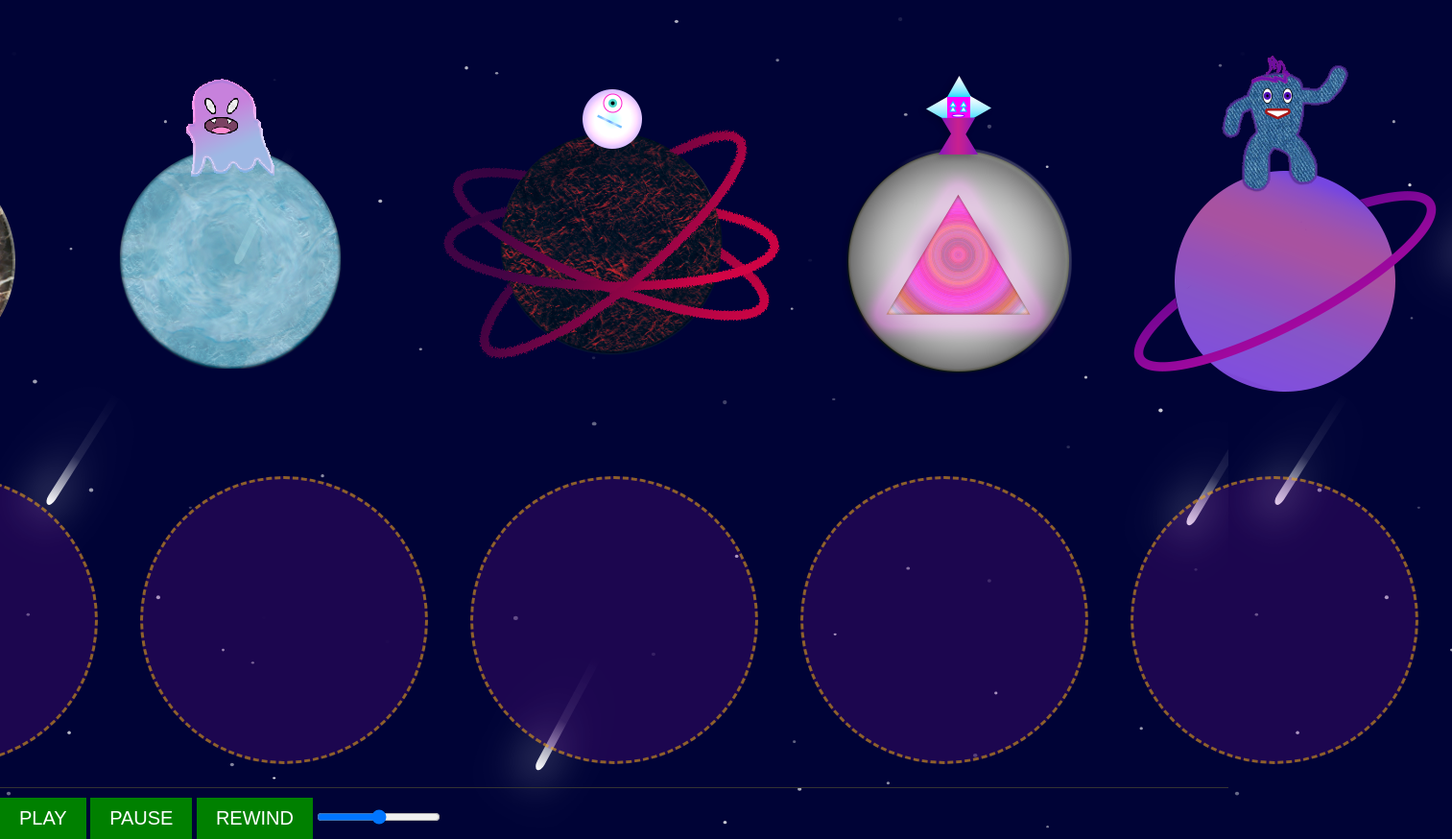
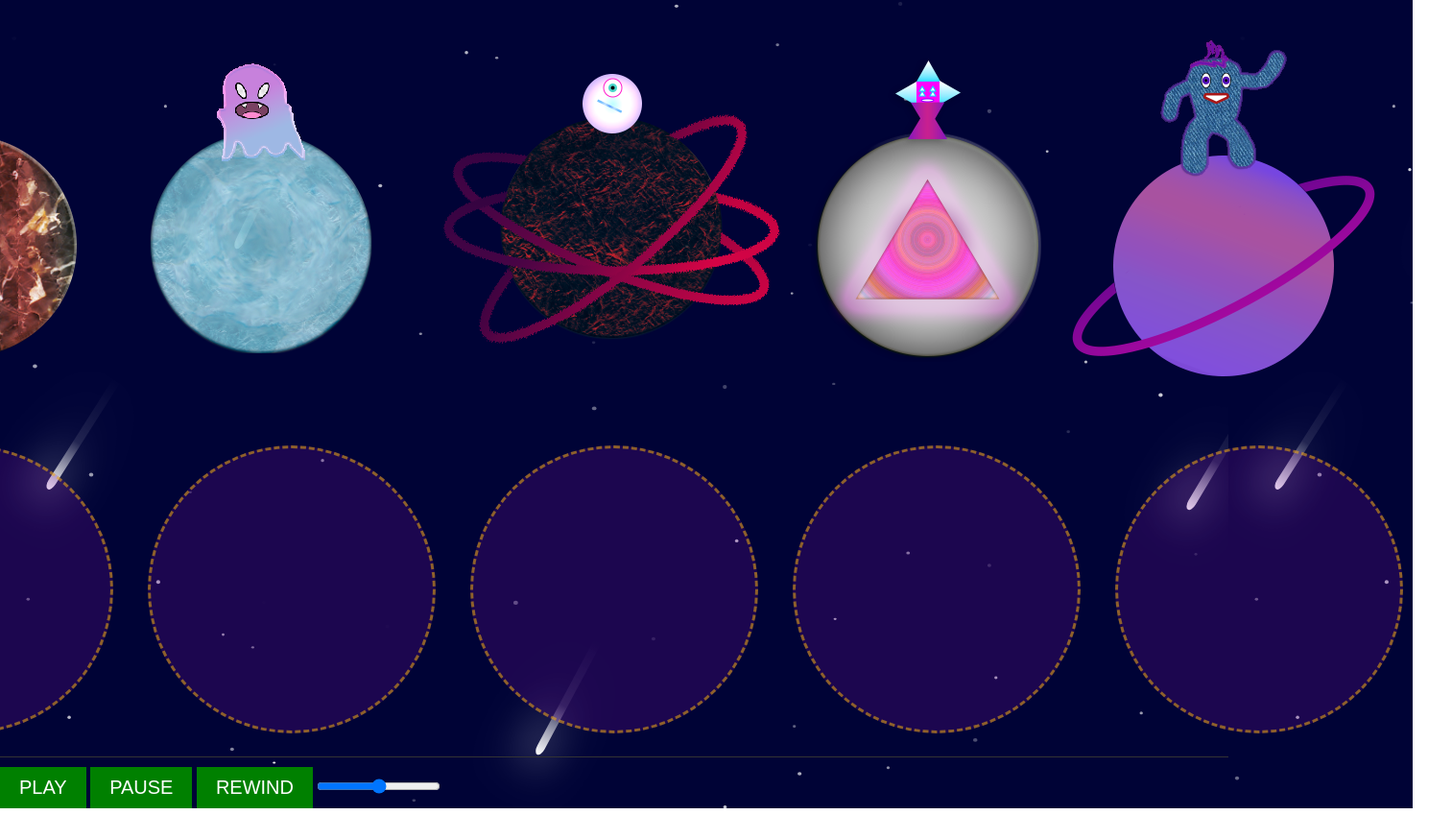
Before and after one commit to Roni213S/Music-Mixer, a plain HTML site: page index.html in a window 1280 px wide. Shown: the part 51-925 px from the top of the page at 96% size, 1513 px wide, since content can reach past the window. After the commit the page ends 893 px from the top, so only its background shows below. Drawn offline with Linux system fonts and the light colour scheme.

Commit message:
Improve drag-and-drop UI and restrict drop targets
Updated .target-zone to use flexbox for better alignment and adjusted gap in #target-zone-box for improved layout. Removed unnecessary 'track-ref' class from label images in index.html. Modified drop logic in main.js to only allow dropping if the target zone is empty, preventing multiple items in a single target.

```diff
--- a/css/main.css
+++ b/css/main.css
@@ -56,7 +56,9 @@ audio { display: block; }
 }
 
 .target-zone {
-  display: inline-block;
+  display: flex;
+  align-items: center;
+  justify-content: center;
   border-radius: 50%;
   background-color: rgba(126, 18, 169, 0.22);
   border: 3px dashed rgba(246, 180, 12, 0.526);
@@ -68,10 +70,9 @@ audio { display: block; }
 #target-zone-box {
   display: flex;
   flex-direction: row;
-  gap: 1.5em;
+  gap: 1em;
   margin-top: 3em;
 }
-
 
 
 .label {
--- a/index.html
+++ b/index.html
@@ -17,11 +17,11 @@
     <h2 class="hidden">Draggable Objects</h2>
 
       <div id="label-box">
-        <div class="label" data-trackref="Boxer" draggable="true"><img src="images/Boxer.png" alt="boxer alien" class="track-ref"></div>
-        <div class="label" data-trackref="Funky" draggable="true"><img src="images/funky.png" alt="funky alien" class="track-ref"></div>
-        <div class="label" data-trackref="Guitar" draggable="true"><img src="images/Guitar.png" alt="guitar alien" class="track-ref"></div>
-        <div class="label" data-trackref="Robot" draggable="true"><img src="images/Robot.png" alt="robot alien" class="track-ref"></div>
-        <div class="label" data-trackref="Upbeat" draggable="true"><img src="images/Upbeat.png" alt="upbeat alien" class="track-ref"></div>
+        <div class="label" data-trackref="Boxer" draggable="true"><img src="images/Boxer.png" alt="boxer alien"></div>
+        <div class="label" data-trackref="Funky" draggable="true"><img src="images/funky.png" alt="funky alien"></div>
+        <div class="label" data-trackref="Guitar" draggable="true"><img src="images/Guitar.png" alt="guitar alien"></div>
+        <div class="label" data-trackref="Robot" draggable="true"><img src="images/Robot.png" alt="robot alien"></div>
+        <div class="label" data-trackref="Upbeat" draggable="true"><img src="images/Upbeat.png" alt="upbeat alien"></div>
       </div>
 
       <div id="target-zone-box">
--- a/js/main.js
+++ b/js/main.js
@@ -57,8 +57,10 @@ function dragOver(event) {
 
 function drop(event) {
     event.preventDefault();
-    this.appendChild(currentDraggedElement);
-    currentDraggedElement = null;
+    if (this.children.length === 0) {
+        this.appendChild(currentDraggedElement);
+        currentDraggedElement = null;
+    }
 }
 
 //Event listeners
```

| Instructions for the task |
Among the entries, work out how many lines include the word "block". Answer with that number only.

| Finished task |
3